- What you are asked to do: Scan the records for lines with the word "justify", and copy every such line.

- Stored data:
=== Section Start ===

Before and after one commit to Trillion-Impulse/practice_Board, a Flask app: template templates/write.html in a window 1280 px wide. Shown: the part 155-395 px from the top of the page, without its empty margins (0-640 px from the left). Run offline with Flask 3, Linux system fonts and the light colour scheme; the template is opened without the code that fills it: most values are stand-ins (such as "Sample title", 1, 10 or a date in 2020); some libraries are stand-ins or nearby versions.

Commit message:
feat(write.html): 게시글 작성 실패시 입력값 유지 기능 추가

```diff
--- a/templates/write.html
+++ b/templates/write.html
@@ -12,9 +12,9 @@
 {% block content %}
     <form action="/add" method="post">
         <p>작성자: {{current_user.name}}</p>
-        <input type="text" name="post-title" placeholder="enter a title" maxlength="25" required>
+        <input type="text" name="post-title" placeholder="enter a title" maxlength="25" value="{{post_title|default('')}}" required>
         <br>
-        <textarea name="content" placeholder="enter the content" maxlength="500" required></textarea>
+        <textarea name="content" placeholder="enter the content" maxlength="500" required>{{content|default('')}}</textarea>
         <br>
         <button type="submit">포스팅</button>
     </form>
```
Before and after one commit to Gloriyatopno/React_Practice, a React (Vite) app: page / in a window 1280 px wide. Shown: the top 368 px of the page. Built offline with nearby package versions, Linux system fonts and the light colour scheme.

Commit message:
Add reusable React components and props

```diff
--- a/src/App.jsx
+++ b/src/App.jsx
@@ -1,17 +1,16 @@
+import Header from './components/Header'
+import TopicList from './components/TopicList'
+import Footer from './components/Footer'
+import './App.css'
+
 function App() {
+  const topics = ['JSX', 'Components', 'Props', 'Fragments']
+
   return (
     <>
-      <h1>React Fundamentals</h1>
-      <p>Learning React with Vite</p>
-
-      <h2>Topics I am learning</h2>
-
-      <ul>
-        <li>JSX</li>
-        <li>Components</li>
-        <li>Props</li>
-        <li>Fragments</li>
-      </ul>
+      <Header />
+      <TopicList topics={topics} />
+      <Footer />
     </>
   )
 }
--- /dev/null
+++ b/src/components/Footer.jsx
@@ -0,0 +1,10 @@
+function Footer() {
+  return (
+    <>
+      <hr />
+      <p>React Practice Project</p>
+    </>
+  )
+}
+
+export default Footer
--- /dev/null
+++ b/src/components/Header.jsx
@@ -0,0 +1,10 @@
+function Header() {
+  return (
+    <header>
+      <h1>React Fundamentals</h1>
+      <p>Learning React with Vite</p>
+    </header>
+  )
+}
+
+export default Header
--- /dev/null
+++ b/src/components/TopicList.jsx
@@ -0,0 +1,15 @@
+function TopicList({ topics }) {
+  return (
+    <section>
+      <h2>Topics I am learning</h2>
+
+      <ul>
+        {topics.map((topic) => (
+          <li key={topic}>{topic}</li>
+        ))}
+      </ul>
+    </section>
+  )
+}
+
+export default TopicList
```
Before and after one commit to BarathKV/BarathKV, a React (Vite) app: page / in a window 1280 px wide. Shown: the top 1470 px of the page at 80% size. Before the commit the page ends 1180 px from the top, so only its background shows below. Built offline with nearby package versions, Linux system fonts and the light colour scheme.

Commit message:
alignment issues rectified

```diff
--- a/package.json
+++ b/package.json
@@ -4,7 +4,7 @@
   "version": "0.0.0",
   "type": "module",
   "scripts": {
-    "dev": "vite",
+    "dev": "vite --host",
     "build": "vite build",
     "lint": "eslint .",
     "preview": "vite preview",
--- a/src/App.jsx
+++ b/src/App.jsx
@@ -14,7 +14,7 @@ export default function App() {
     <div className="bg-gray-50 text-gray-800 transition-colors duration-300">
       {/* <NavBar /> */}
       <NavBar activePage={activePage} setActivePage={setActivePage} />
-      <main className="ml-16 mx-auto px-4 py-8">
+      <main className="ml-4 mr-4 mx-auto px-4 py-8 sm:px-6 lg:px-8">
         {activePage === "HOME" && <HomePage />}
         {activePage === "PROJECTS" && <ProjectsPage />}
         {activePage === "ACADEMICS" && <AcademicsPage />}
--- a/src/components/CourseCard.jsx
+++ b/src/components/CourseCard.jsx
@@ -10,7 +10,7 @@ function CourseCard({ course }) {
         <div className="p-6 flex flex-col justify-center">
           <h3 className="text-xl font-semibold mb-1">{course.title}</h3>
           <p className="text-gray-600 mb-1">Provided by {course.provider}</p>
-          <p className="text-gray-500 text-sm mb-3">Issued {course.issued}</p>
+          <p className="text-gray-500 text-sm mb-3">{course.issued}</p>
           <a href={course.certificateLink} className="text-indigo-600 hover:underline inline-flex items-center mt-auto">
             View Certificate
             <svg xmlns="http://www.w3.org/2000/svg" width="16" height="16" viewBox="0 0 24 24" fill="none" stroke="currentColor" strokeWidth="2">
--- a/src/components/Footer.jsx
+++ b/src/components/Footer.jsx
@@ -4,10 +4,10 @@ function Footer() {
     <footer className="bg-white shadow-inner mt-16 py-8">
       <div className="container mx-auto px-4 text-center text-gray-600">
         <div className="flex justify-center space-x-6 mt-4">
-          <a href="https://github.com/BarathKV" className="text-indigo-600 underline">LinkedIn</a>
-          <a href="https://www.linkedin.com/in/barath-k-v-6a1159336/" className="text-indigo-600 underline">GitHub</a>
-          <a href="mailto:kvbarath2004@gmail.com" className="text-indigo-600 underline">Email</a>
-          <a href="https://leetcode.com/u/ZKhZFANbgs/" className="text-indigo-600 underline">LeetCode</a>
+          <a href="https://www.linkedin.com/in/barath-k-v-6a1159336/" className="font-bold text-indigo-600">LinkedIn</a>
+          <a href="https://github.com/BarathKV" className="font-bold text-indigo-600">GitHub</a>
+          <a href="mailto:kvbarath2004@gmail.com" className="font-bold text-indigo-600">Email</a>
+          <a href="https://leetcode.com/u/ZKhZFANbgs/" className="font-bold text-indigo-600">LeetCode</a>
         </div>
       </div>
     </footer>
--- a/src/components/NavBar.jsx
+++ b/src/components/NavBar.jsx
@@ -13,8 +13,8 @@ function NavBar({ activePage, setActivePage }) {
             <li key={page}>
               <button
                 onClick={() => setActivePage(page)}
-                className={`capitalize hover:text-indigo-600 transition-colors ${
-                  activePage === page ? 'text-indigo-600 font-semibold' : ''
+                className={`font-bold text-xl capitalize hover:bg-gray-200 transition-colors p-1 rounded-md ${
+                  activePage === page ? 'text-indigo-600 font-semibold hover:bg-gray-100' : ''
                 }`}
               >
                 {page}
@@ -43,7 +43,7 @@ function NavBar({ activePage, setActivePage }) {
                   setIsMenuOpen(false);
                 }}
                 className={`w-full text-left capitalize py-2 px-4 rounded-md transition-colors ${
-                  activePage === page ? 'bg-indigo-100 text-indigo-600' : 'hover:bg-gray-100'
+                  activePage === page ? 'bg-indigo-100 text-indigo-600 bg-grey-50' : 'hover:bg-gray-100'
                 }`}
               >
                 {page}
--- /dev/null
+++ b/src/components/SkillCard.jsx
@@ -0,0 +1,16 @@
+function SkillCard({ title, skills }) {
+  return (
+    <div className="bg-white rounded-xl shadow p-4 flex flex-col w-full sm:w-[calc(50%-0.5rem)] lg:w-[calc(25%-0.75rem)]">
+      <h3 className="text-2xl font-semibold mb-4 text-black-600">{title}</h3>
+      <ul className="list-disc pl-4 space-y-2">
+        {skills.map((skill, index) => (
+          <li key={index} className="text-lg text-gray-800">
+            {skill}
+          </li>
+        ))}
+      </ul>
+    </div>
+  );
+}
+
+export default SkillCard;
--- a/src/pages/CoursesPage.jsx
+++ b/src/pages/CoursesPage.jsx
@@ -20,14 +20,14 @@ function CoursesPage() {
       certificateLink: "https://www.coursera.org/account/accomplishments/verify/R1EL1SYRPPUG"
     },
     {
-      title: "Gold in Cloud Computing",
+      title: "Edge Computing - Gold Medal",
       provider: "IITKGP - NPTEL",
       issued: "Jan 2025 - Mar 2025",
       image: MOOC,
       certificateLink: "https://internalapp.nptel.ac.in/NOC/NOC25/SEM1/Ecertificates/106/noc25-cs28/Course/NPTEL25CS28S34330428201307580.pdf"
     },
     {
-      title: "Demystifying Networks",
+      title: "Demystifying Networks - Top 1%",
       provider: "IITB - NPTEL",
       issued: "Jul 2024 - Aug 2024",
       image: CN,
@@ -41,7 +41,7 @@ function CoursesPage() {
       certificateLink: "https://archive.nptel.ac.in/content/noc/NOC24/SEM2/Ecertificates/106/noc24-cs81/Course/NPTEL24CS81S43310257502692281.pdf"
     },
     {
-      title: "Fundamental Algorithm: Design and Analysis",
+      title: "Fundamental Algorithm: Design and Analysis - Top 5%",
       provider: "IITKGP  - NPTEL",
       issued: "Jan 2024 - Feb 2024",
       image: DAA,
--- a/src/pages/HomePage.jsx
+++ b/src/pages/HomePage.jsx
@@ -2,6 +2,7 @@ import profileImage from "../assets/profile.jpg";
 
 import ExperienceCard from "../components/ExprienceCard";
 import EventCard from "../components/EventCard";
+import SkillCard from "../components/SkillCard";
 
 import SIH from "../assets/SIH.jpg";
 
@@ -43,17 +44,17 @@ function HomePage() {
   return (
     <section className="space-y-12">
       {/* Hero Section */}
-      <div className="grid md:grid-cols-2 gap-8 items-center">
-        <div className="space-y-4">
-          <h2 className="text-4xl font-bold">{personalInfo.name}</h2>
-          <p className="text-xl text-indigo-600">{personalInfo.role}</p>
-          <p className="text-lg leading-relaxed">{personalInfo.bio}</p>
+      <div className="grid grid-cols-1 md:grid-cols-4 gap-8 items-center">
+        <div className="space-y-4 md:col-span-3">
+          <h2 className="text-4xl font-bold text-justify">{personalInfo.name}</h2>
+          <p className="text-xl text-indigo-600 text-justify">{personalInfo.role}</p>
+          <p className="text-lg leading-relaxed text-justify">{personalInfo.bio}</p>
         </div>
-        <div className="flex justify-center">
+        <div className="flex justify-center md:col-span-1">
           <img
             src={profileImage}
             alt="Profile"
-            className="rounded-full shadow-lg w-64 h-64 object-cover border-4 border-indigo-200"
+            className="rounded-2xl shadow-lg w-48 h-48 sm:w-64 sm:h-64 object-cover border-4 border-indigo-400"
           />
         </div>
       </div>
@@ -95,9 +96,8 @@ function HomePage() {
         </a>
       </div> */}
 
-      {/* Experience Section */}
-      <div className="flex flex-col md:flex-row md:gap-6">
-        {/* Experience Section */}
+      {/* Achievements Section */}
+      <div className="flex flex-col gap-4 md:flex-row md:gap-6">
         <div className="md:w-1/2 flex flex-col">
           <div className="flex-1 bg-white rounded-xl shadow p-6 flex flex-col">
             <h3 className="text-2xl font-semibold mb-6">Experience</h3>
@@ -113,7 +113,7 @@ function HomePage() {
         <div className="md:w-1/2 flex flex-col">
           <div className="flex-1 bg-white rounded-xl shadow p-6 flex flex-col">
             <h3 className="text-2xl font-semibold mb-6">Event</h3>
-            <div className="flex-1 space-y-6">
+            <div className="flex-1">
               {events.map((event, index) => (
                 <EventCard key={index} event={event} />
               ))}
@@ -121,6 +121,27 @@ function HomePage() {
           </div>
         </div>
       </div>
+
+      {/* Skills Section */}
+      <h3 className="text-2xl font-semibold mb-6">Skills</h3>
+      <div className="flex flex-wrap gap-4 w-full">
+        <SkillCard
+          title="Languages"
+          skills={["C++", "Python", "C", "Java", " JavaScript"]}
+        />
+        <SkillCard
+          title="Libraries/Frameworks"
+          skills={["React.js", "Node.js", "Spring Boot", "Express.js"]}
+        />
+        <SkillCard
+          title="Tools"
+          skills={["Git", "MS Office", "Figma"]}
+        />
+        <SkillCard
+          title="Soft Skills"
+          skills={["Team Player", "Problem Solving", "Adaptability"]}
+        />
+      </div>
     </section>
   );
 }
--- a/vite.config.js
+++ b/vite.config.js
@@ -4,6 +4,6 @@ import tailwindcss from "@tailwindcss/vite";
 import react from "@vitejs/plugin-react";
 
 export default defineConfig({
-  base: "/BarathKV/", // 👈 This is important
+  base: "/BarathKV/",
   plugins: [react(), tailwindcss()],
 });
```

=== Section End ===

- Written response:
         <div className="p-6 flex flex-col justify-center">
         <div className="flex justify-center space-x-6 mt-4">
+          <h2 className="text-4xl font-bold text-justify">{personalInfo.name}</h2>
+          <p className="text-xl text-indigo-600 text-justify">{personalInfo.role}</p>
+          <p className="text-lg leading-relaxed text-justify">{personalInfo.bio}</p>
-        <div className="flex justify-center">
+        <div className="flex justify-center md:col-span-1">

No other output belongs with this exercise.